The proud and arrogant person is a trouble to all that converse with him, but most of all unto himself: every thing is enough to vex him; but scarce any thing sufficient to content and please him. He is ready to quarrel with any thing that falls out; as if he himself were such a considerable person, that God Almighty should do every thing to gratify him, and all the creatures of heaven and earth should wait upon him, and obey his will.

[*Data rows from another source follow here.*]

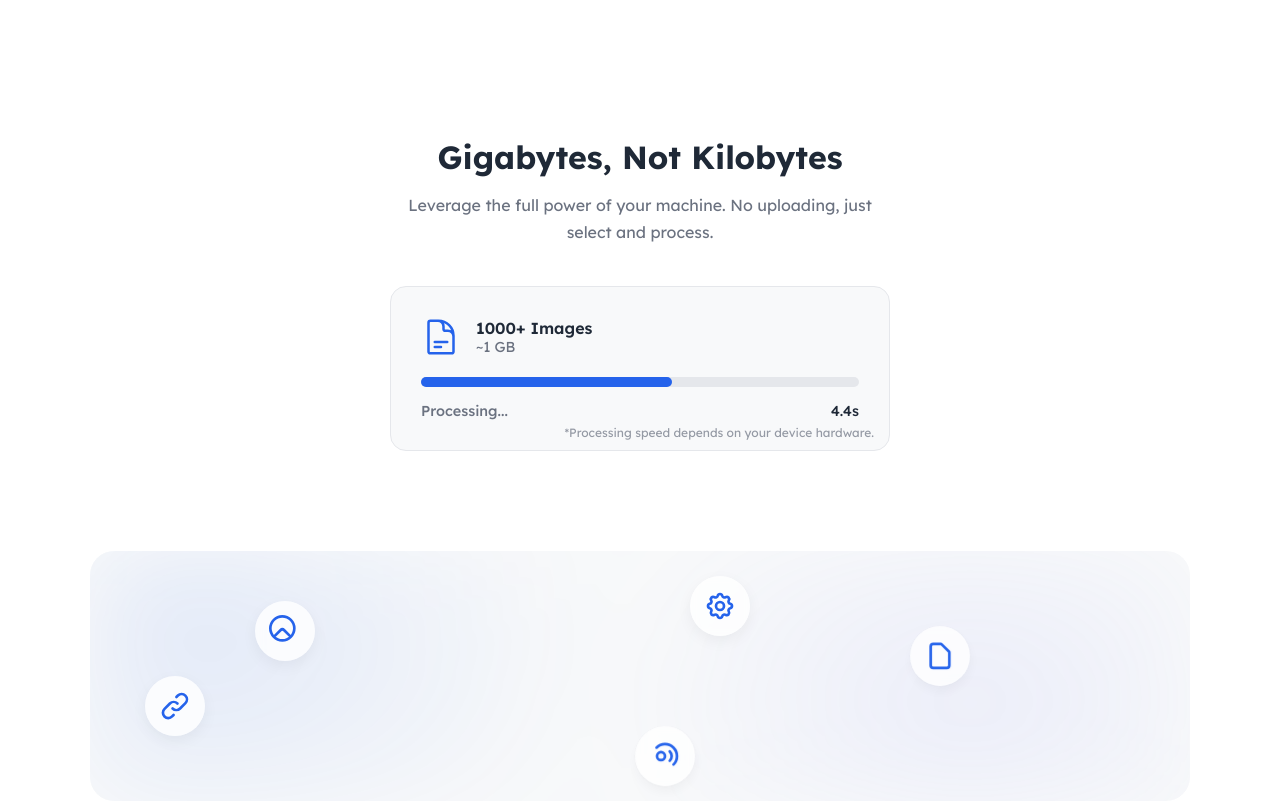
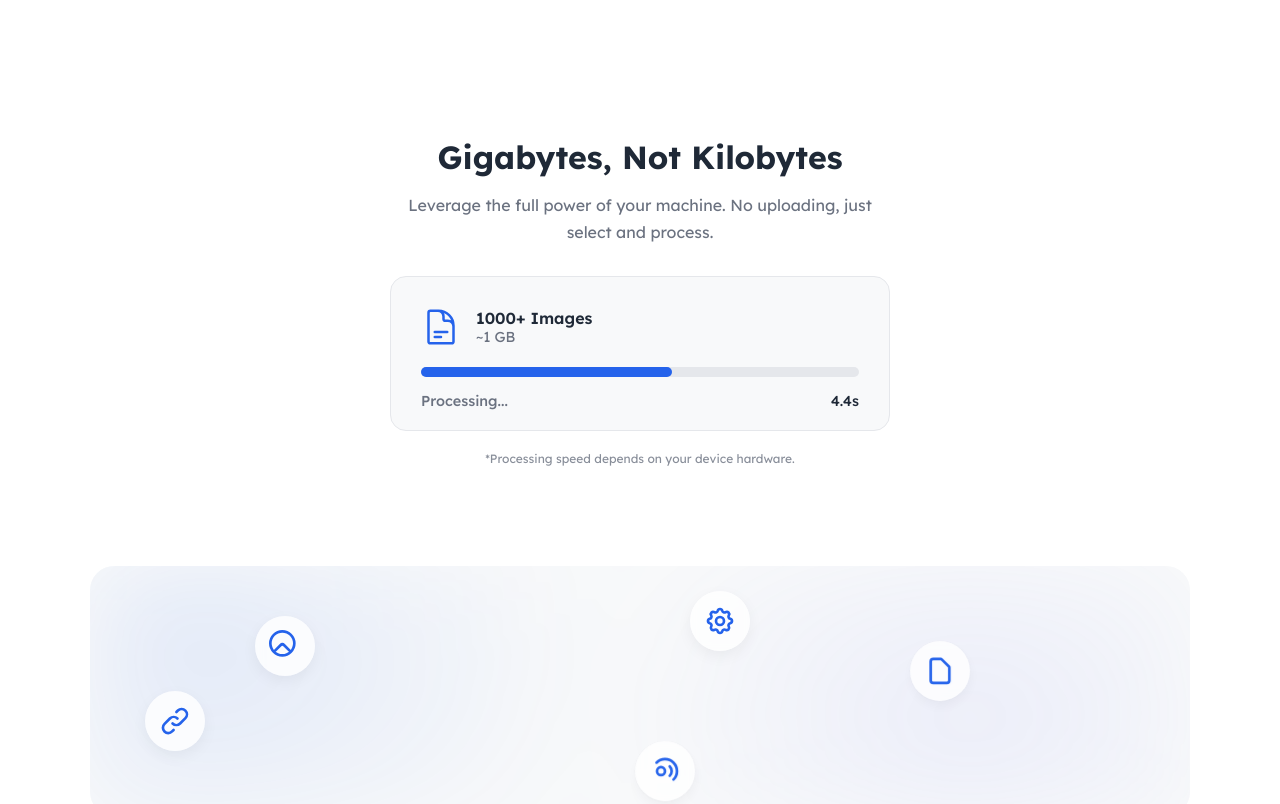
Before and after one commit to unskyit/sites-embedded, a plain HTML site: page index.html in a window 1280 px wide. Shown: the part 1474-2278 px from the top of the page. Drawn offline with Linux system fonts and the light colour scheme.

Commit message:
Update index.html

```diff
--- a/index.html
+++ b/index.html
@@ -28,12 +28,18 @@
         body {
             margin: 0; padding: 0; font-family: 'Lexend', sans-serif;
             background-color: var(--bg-light); color: var(--text-dark);
-            box-sizing: border-box; overflow: hidden;
+            box-sizing: border-box;
         }
 
         *, *:before, *:after { box-sizing: inherit; }
 
-        .page-wrapper { padding: 40px 20px 80px 20px; }
+        /* --- THIS IS THE FIX --- */
+        /* By applying overflow-x: hidden here, we contain everything, including the marquee */
+        .page-wrapper {
+            padding: 40px 20px 80px 20px;
+            overflow-x: hidden;
+        }
+        /* --- END OF FIX --- */
 
         .hero-section {
             text-align: center; padding: 40px 20px 60px 20px; position: relative;
@@ -132,8 +138,8 @@
         .no-limits-section { text-align: center; padding: 60px 20px; opacity: 0; transform: translateY(20px); transition: opacity 0.6s ease-out, transform 0.6s ease-out; }
         .no-limits-section.is-visible { opacity: 1; transform: translateY(0); }
         .no-limits-section h2 { font-size: 2rem; margin: 0 0 15px 0; }
-        .no-limits-section p { max-width: 500px; margin: 0 auto 40px auto; color: var(--text-secondary); line-height: 1.7; }
-        .processing-animation-wrapper { background-color: var(--bg-off-white); border: 1px solid var(--border-color); border-radius: 16px; padding: 30px; max-width: 500px; margin: 0 auto; position: relative; overflow: hidden; }
+        .no-limits-section p { max-width: 500px; margin: 0 auto 30px auto; color: var(--text-secondary); line-height: 1.7; }
+        .processing-animation-wrapper { background-color: var(--bg-off-white); border: 1px solid var(--border-color); border-radius: 16px; padding: 30px 30px 20px; max-width: 500px; margin: 0 auto; }
         .file-info { display: flex; align-items: center; gap: 15px; }
         .file-info svg { width: 40px; height: 40px; color: var(--accent-blue); }
         .file-details { text-align: left; }
@@ -148,7 +154,15 @@
         .status-complete svg { width: 20px; height: 20px; }
         .no-limits-section.is-complete .progress-bar-container, .no-limits-section.is-complete .status-text, .no-limits-section.is-complete .timer { display: none; }
         .no-limits-section.is-complete .status-complete { display: flex; }
-        .disclaimer { position: absolute; bottom: 10px; right: 15px; font-size: 0.75rem; color: var(--text-secondary); opacity: 0.7; }
+
+        .disclaimer {
+            margin-top: 20px;
+            font-size: 0.75rem;
+            color: var(--text-secondary);
+            opacity: 0.8;
+            text-align: center;
+        }
+
 
         .floating-icons-section { position: relative; height: 250px; background-color: var(--bg-off-white); border-radius: 24px; overflow: hidden; }
         .floating-icon { position: absolute; opacity: 0; width: 60px; height: 60px; background-color: rgba(255, 255, 255, 0.8); backdrop-filter: blur(5px); border-radius: 50%; display: flex; align-items: center; justify-content: center; box-shadow: 0 5px 15px rgba(0,0,0,0.05); color: var(--accent-blue); animation: fadeInOut 8s infinite ease-in-out; }
@@ -217,8 +231,8 @@
                     <div class="progress-bar-container"><div class="progress-bar-fill"></div></div>
                     <div class="status-container"><span class="status-text">Processing...</span><span class="timer">0.0s</span></div>
                     <div class="status-complete"><svg xmlns="http://www.w3.org/2000/svg" fill="none" viewBox="0 0 24 24" stroke-width="1.5" stroke="currentColor"><path stroke-linecap="round" stroke-linejoin="round" d="M9 12.75L11.25 15 15 9.75M21 12a9 9 0 11-18 0 9 9 0 0118 0z" /></svg>Complete!</div>
-                    <div class="disclaimer">*Processing speed depends on your device hardware.</div>
                 </div>
+                <div class="disclaimer">*Processing speed depends on your device hardware.</div>
             </div>
             <div class="section-box floating-icons-section">
                 <div class="aurora-bg"></div>
@@ -288,7 +302,6 @@
                 progressBarFill.style.width = '0%';
                 timerEl.textContent = '0.0s';
 
-                // Set the next file type
                 fileNameEl.textContent = fileTypes[fileTypeIndex].name;
                 fileSizeEl.textContent = fileTypes[fileTypeIndex].size;
                 fileTypeIndex = (fileTypeIndex + 1) % fileTypes.length;
@@ -313,8 +326,8 @@
                 entries.forEach(entry => {
                     if (entry.isIntersecting) {
                         entry.target.classList.add('is-visible');
-                        runProcessingAnimation(); // Run once immediately
-                        setInterval(runProcessingAnimation, 12000); // Loop the whole cycle
+                        runProcessingAnimation();
+                        setInterval(runProcessingAnimation, 12000);
                         observer.unobserve(entry.target);
                     }
                 });
```
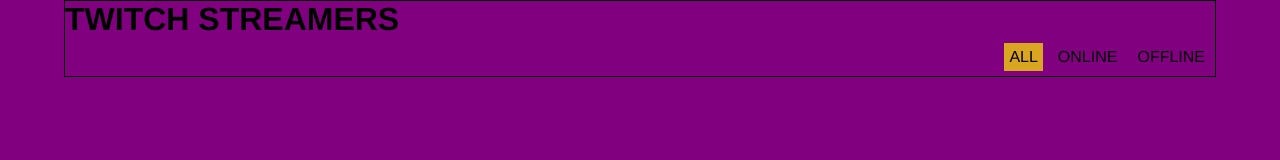
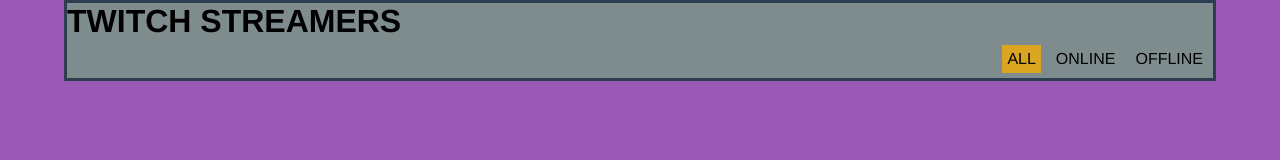
Before and after one commit to arjiboy/TwitchStreamers, a plain HTML site: page index.html in a window 1280 px wide. Drawn offline with nearby package versions, Linux system fonts and the light colour scheme.

Commit message:
updated css

```diff
--- a/index.html
+++ b/index.html
@@ -11,15 +11,15 @@
 	<div id="container">
 		<header>
 			<h1>TWITCH STREAMERS</h1>
+			<nav>
+				<ul>
+					<li id="all" class="selected">ALL</li>
+					<li id="online">ONLINE</li>
+					<li id="offline">OFFLINE</li>
+				</ul>
+			</nav>
 		</header>
 
-		<nav>
-			<ul>
-				<li id="all" class="selected">ALL</li>
-				<li id="online">ONLINE</li>
-				<li id="offline">OFFLINE</li>
-			</ul>
-		</nav>
 
 		<section id="results">
 			<!-- <div class="strmr">
--- a/twitch.css
+++ b/twitch.css
@@ -7,13 +7,16 @@
 	font-size: 100%;
 	font-family: Helvetica;
 	height: 100vh;
-	background: purple;
+	background: #9b59b6;
 
+}
+header{
+	background: #7f8c8d;
 }
 #container{
 	max-width: 90%;
 	margin: 0 auto;
-	border: 1px solid black;
+	border: 3px solid #2c3e50;
 
 }
 
@@ -25,13 +28,14 @@
 li{
 	margin: 5px;
 	padding: 5px;
+	cursor: pointer;
 }
 li:hover{
 	background: goldenrod;
 }
 .strmr > * {
-
-	border: 1px solid black;
+	background: #bdc3c7;
+	border: 1px solid #ecf0f1;
 }
 .strmr{
 	display: flex;
--- a/twitch.js
+++ b/twitch.js
@@ -9,13 +9,11 @@
 	streamers.map( function(s){
 		$.getJSON("https://wind-bow.gomix.me/twitch-api/streams/" + s + "?callback=?",function(data){
 			if (data.stream == null){
-				setTimeout(function(){
-					document.getElementById('results').innerHTML +=
+				document.getElementById('results').innerHTML +=
 					"<div class='strmr' id='offline'><div id='pic'><img src=" + 'https://dummyimage.com/50x50/ecf0e7/5c5457.jpg&text=0x3F'
 					+ "></div><h1 id='name'>" + s
 					+ "</h1><h1 id='game'>" + "OFFLINE"
 					+ "</h1><h1 id='status'>" + "" + "</h1></div>"
-				},-100)
 			}else{
 				document.getElementById('results').innerHTML +=
 					"<div class='strmr' id='online'><div id='pic'><img src='" + data.stream.channel.logo
```
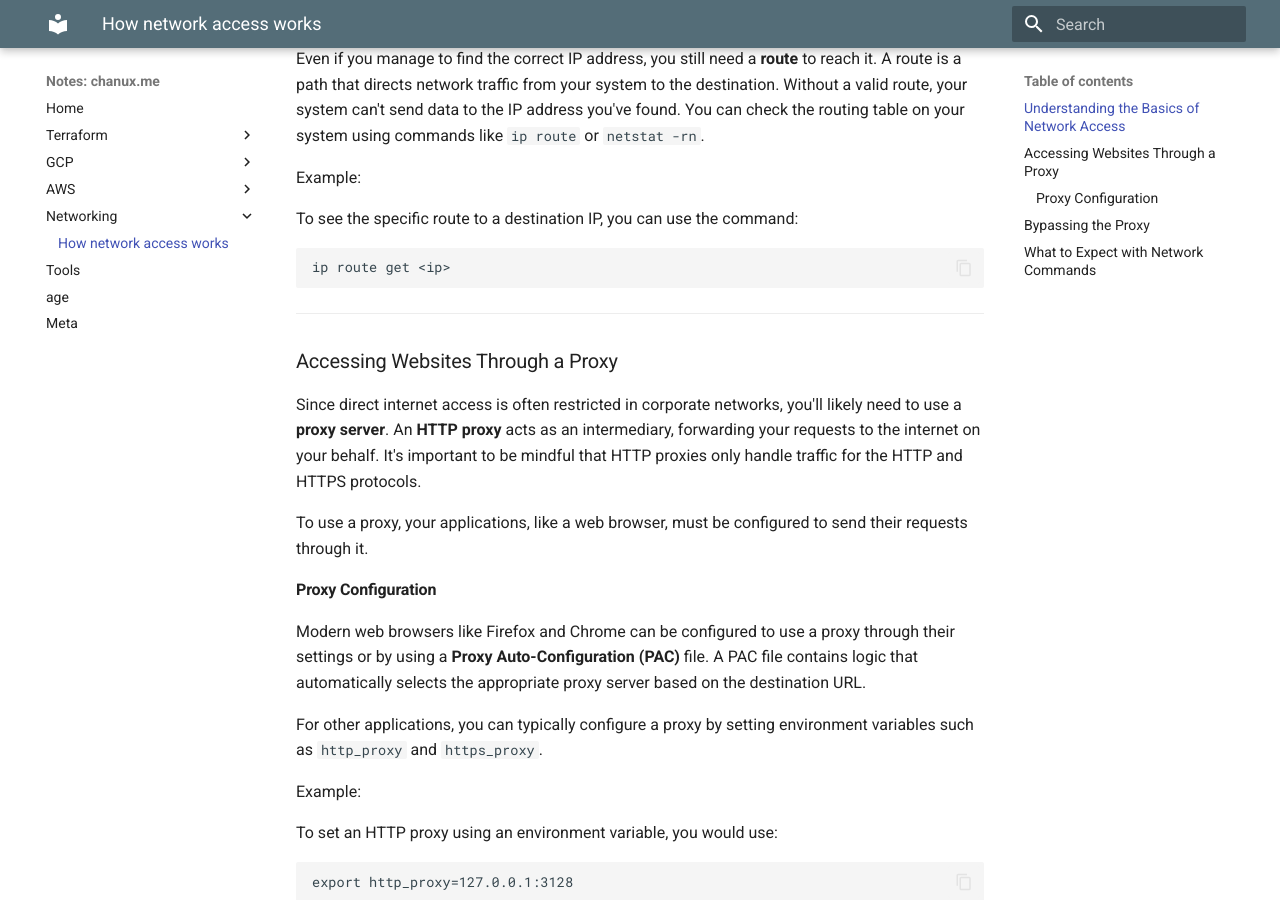
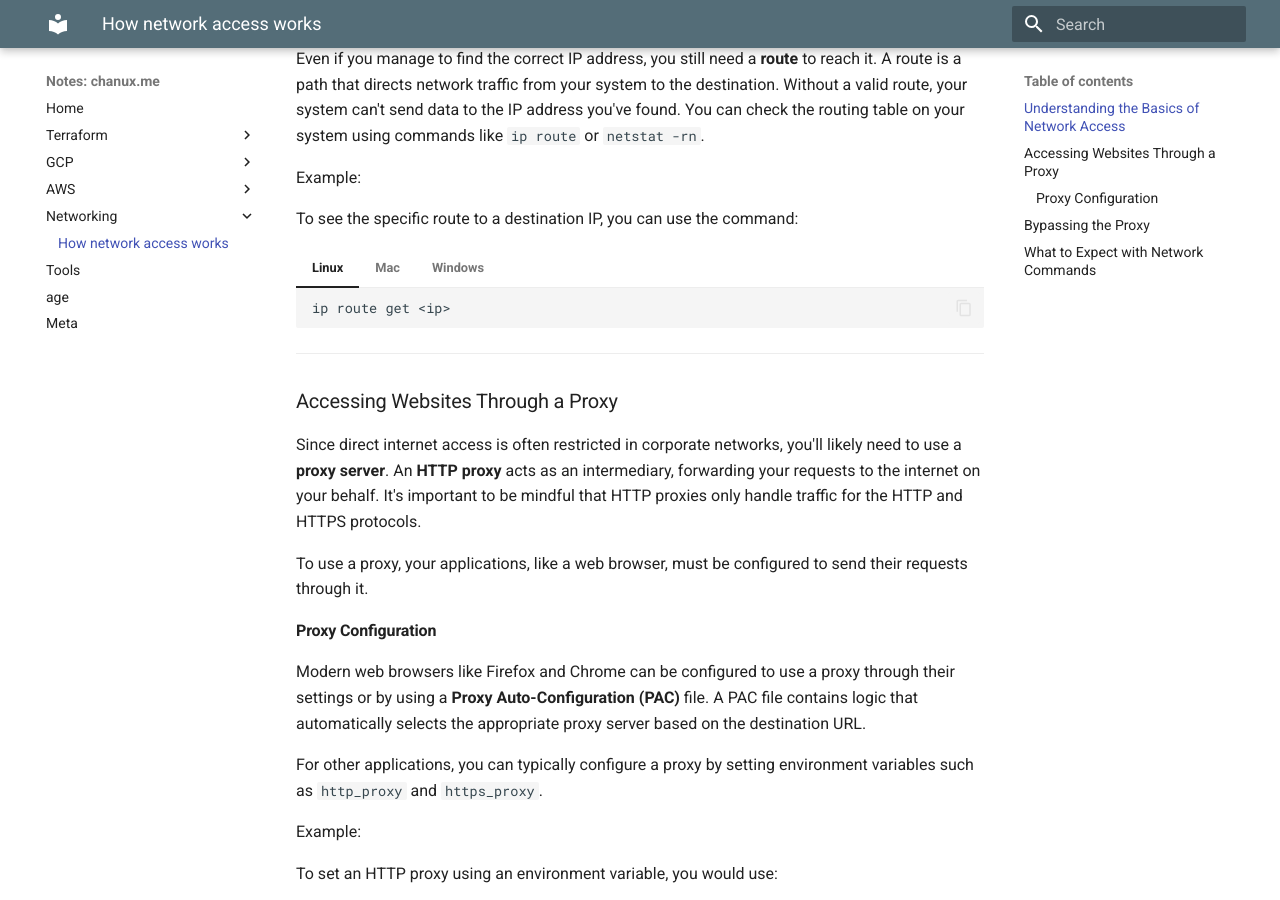
Before and after one commit to chanux/notes.chanux.me, an MkDocs documentation site: the page built from docs/networking/how-network-acess-works.md, in a window 1280 px wide and 900 px high, scrolled down 535 px. Built offline with MkDocs 1.6.1 and Material for MkDocs 9.7.7, drawn with Linux system fonts in a browser that asks for light colours.

````diff
--- a/docs/networking/how-network-acess-works.md
+++ b/docs/networking/how-network-acess-works.md
@@ -29,9 +29,23 @@ Example:
 
 To see the specific route to a destination IP, you can use the command:
 
-```
-ip route get <ip>
-```
+=== "Linux"
+
+    ```
+    ip route get <ip>
+    ```
+
+=== "Mac"
+
+    ```
+    route get <ip>
+    ```
+
+=== "Windows"
+
+    ```
+    Get-NetRoute -DestinationPrefix "<ip>"
+    ```
 
 ---
 
````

The leaves of high trees do shake with every blast of wind; and every breath, every evil word will disquiet and torment an arrogant man. But the humble person hath the advantage when he is despised, that none can think more meanly of him than he doth of himself; and therefore he is not troubled at the matter, but can easily bear those reproaches which wound the other to the soul. And withal, as he is less affected with injuries, so indeed he is less obnoxious unto them. “Contention which cometh from pride,” betrays a man into a thousand inconveniences, which those of a meek and lowly temper seldom meet with. True and genuine humility begetteth both a veneration and love among all wise and discerning persons, while pride defeateth its own design, and deprives a man of that honour it makes him pretend to. [Henry Scougal, The Life of God in the Soul of Man]